Sometimes, we have a Toxic Policy Culture that pushes policies that aren’t even real!! In TPC’s, we hear the word “let” a lot. “I can’t let you out of bed” “The doctor isn’t letting me give you water” “We don’t let patients keep their placenta”. Unless you are using the word ‘let’ in a sentence like “Let me make a photocopy of this beautiful birth plan so I can put an extra one on your door” then we can start to remove it from our clinical dialect. Again, policies are for the staff, to help them do the right things for the right reasons. Patients do not have to follow our preferences or our policies. They can decline whatever they don’t want. I don’t mean to make this a battle or pit nurses against patients. But as true patient advocates, let’s comb through our policies, common unit practices and preferences to see if we have elements that aren’t based in evidence and in fact de-center the patient. I recently found out some hospital have a policy that says if a patient is ROM’d they aren’t allowed out of bed and must use a bedpan. This is TPC in the highest.

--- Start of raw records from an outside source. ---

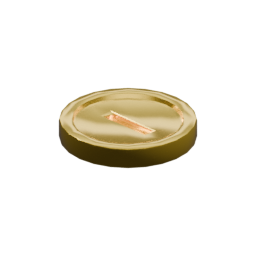
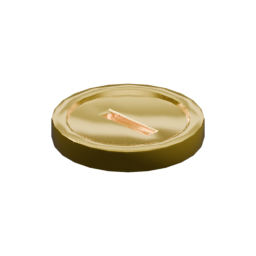
Grow the loose credits: tier one a little, tier two a lot
54 to 60 percent of frame for the single coin, 62 to 73 for the pair.

Both are deliberately off the even climb the rest of the chain follows.
The pair now sits past tier three and level with tier four, so the low
end no longer reads as a size ladder - noted in the code so the numbers
are not "corrected" back by someone reading them without the intent.

Changed region(s): [[0.1875, 0.3125, 0.8125, 0.6875]]

diff --git a/src/game/objects/itemSprites.ts b/src/game/objects/itemSprites.ts
@@ -47,7 +47,7 @@ export function itemSpriteKey(typeId: string, tier: number): string {
  * A version in the query string makes the URL new, so every client refetches
  * once and then caches again normally.
  */
-export const ITEM_ART_VERSION = 6;
+export const ITEM_ART_VERSION = 7;
 
 /** Where the renderer writes it, relative to `public/`. */
 export function itemSpritePath(typeId: string, tier: number): string {

diff --git a/tools/blender/render_items.py b/tools/blender/render_items.py
@@ -1562,7 +1562,14 @@ def build_credits():
     # each tier's own proportions are untouched. Even is the point: the rise
     # has to be visible at a glance but never leave the low tiers looking
     # like specks on their tiles.
-    for tier, factor in ((1, 1.45), (3, 1.48), (4, 1.17),
+    #
+    # Tiers one and two are deliberately OFF that climb, by request: the
+    # single coin a touch bigger, at about 60 percent of frame, and the pair
+    # a lot bigger at about 74. That puts the pair past tier three and level
+    # with tier four, so the low end of this chain no longer reads as a size
+    # ladder. Recorded here so it is not "corrected" back by someone reading
+    # the numbers rather than the intent.
+    for tier, factor in ((1, 1.61), (2, 1.19), (3, 1.48), (4, 1.17),
                          (5, 0.92), (6, 1.16)):
         out[tier].scale = (factor, factor, factor)
     return out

TPC Symptom 4- Policies that violates patients rights or are racist or misogynistic garbage
I wish I was kidding. I wish I was being hyperbolic or melodramatic or overblown. There are policies, active today, that include all of these things. We have to be vigilant against them in our institutions. The best way I can illustrate this is by sharing examples of three policies I have recently seen.

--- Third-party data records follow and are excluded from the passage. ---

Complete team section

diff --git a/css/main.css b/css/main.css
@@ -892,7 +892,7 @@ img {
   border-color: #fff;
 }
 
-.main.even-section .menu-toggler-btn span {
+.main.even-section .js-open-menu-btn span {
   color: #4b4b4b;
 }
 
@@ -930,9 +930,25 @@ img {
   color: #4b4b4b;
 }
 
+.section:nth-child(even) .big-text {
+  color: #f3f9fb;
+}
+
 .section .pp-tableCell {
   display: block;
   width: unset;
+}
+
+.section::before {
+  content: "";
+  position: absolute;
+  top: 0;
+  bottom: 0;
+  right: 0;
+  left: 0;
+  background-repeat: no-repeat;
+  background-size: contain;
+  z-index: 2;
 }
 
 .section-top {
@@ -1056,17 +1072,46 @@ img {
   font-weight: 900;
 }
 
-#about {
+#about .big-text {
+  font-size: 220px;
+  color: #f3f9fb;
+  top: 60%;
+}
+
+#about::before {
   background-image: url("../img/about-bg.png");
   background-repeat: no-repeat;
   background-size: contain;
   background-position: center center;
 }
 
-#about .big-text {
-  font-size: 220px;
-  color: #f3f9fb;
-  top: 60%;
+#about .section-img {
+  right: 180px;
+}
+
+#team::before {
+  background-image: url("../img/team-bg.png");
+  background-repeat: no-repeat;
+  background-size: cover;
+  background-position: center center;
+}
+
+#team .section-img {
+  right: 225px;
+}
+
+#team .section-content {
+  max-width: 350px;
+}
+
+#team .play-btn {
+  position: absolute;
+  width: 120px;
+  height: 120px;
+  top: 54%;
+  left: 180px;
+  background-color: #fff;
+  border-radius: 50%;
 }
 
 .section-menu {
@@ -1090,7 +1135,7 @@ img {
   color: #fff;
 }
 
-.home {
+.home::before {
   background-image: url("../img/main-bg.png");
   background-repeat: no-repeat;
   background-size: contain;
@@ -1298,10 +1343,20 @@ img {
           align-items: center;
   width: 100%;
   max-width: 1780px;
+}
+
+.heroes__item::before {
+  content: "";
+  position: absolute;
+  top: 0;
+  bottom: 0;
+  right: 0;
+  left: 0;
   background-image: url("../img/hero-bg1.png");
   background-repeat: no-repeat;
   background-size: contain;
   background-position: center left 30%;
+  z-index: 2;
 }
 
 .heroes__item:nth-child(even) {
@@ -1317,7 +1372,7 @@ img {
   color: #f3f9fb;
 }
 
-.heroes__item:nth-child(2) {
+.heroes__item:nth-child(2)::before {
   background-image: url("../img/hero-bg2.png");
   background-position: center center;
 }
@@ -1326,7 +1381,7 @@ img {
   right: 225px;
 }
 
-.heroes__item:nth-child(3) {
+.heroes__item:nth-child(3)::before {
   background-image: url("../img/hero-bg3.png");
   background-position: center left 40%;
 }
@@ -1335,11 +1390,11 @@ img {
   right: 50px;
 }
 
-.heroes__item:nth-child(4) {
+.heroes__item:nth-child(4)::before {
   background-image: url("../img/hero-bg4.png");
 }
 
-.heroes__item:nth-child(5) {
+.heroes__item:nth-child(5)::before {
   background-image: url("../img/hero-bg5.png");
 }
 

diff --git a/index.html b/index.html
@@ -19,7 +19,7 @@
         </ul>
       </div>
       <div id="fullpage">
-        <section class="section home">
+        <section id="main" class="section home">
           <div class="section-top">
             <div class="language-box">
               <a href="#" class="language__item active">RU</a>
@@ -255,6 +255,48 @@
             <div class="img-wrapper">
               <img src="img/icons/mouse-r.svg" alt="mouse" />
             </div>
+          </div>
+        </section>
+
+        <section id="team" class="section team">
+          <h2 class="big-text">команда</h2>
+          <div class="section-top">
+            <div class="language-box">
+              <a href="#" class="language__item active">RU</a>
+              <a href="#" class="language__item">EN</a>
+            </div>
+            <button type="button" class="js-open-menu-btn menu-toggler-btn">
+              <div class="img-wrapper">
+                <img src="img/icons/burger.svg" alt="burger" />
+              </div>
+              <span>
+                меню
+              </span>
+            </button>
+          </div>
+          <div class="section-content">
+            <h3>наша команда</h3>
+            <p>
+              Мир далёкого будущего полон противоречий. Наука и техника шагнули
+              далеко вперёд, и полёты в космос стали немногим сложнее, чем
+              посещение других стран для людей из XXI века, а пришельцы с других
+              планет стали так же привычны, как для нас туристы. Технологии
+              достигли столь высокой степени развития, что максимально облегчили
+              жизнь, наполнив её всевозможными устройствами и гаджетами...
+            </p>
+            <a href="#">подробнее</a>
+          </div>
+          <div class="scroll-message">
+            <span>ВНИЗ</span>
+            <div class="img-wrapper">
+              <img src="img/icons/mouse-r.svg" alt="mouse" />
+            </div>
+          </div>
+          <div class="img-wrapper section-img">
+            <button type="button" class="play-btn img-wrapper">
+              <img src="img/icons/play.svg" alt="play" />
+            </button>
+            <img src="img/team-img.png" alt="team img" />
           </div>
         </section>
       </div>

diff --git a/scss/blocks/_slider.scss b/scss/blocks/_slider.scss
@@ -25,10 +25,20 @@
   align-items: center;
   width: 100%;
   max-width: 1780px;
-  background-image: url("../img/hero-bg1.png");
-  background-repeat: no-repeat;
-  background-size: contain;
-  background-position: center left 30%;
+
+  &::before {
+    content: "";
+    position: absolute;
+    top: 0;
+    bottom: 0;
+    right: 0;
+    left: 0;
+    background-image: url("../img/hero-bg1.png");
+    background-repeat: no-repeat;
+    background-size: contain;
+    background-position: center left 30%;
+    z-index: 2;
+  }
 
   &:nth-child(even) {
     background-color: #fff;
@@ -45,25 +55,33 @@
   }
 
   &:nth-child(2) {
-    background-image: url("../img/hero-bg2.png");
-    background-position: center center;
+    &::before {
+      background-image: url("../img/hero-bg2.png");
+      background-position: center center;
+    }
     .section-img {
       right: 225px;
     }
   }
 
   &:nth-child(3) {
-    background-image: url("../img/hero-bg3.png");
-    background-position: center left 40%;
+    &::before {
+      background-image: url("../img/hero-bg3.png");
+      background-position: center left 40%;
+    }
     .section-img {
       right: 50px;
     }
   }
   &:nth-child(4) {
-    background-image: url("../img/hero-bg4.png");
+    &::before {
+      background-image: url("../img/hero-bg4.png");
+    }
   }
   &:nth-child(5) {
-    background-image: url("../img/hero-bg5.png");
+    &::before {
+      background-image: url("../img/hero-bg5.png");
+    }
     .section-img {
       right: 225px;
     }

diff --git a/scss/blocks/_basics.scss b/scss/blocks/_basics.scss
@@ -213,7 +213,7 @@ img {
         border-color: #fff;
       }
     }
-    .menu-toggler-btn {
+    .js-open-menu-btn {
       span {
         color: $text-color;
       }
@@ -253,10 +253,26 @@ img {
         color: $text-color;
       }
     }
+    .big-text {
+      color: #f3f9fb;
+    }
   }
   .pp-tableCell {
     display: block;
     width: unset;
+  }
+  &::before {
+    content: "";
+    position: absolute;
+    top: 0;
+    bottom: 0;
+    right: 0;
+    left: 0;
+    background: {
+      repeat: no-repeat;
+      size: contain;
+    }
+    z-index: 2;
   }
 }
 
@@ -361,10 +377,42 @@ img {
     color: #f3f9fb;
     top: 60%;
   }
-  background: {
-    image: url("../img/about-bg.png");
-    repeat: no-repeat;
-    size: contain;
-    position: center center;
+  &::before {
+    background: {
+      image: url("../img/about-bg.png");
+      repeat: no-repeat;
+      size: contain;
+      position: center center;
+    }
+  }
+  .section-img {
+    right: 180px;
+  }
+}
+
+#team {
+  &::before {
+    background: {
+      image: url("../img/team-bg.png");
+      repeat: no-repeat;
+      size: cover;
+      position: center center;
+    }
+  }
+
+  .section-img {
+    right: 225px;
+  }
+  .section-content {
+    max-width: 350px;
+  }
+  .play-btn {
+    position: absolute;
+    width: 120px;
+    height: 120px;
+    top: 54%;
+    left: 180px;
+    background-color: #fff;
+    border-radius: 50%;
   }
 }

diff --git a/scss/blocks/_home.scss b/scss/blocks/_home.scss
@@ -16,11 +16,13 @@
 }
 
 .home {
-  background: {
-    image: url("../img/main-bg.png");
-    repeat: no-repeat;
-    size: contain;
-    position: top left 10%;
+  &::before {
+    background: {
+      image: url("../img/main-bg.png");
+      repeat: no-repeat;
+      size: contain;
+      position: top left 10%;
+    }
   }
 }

Policy A- A policy on “culture”. To say it’s racial profiling is being generous. For example: Black women are more demonstrative of pain, seek prenatal care late and may wear alliums during labor. White women are “perceived” as being privileged and lead fast-paced, high-stress lifestyles. Sorry folks, apparently white women have the corner on high stress levels. It goes on to say that Hispanic women defer to their husband, Asian women are quiet, and Native women speak tribal languages (this last one extra hurt my heart because we know tribal languages have been systematically erased through Indian boarding schools). Really not sure of the purpose of this policy. What would I, as a bedside nurse, even do with this? Unfortunately, the citation for these type of policies is an old version of AWHONN textbooks. The organization has apologized and removed this harmful information, but the damage is far-reaching.
Policy B- A policy on intrapartum care. Mostly an okay policy, but then we get to the part on preparing for delivery and it dictates that the perineum while be cleaned prior to delivery using the cleaner of the providers preference. My first thought was “I’m not cleaning the providers perineum”. Then we realize it’s the perineum that belongs to the patient! First, routine cleaning/prepping/sterilizing of the perineum is not supported by any evidence and indeed, research indicates best practice is to not. Second, this language is so wrong. It is deeply rooted in sexist ideas that the vagina or perineum are dirty. Be on the lookout for language or policies that are not evidence-based and that center anyone’s choice besides the patient. Words like ‘preference’, ‘allow’ and ‘let’ are good ones to watch out for.
Policy C- A policy on birth after cesarean. There are variations on this policy all over the country. But essentially, VBAC policies often seek to limit patient choices or act as a means of coercion. This particular one states that certain hospitals within the system do not provide VBAC and that in the hospitals that do, a patient must have a success calculator score of above 60%. These are toxic policies because it is impossible to not offer VBAC. A patient can come in, refuse a cesarean, and Voila! you are doing a VBAC! Or a patient can have a precipitous birth. Or deliver while the OR is tied up. Trying to say you ‘don’t do VBAC’ is silly and not practical. Second, limiting access to VBAC based on a VBAC score is not based in evidence and has no place in a healthy unit culture. The only deciding factor, ever, is patient choice after a shared decision-making conversation. Otherwise, this is a violation of a patients rights.
So there you have it! The biggest signs of Toxic Policy Culture and some ways to get started to shift to a healthier culture that centers patient autonomy and the nurses professional role as advocate. Let me know...have you seen these? What are your struggles trying to change problematic policies?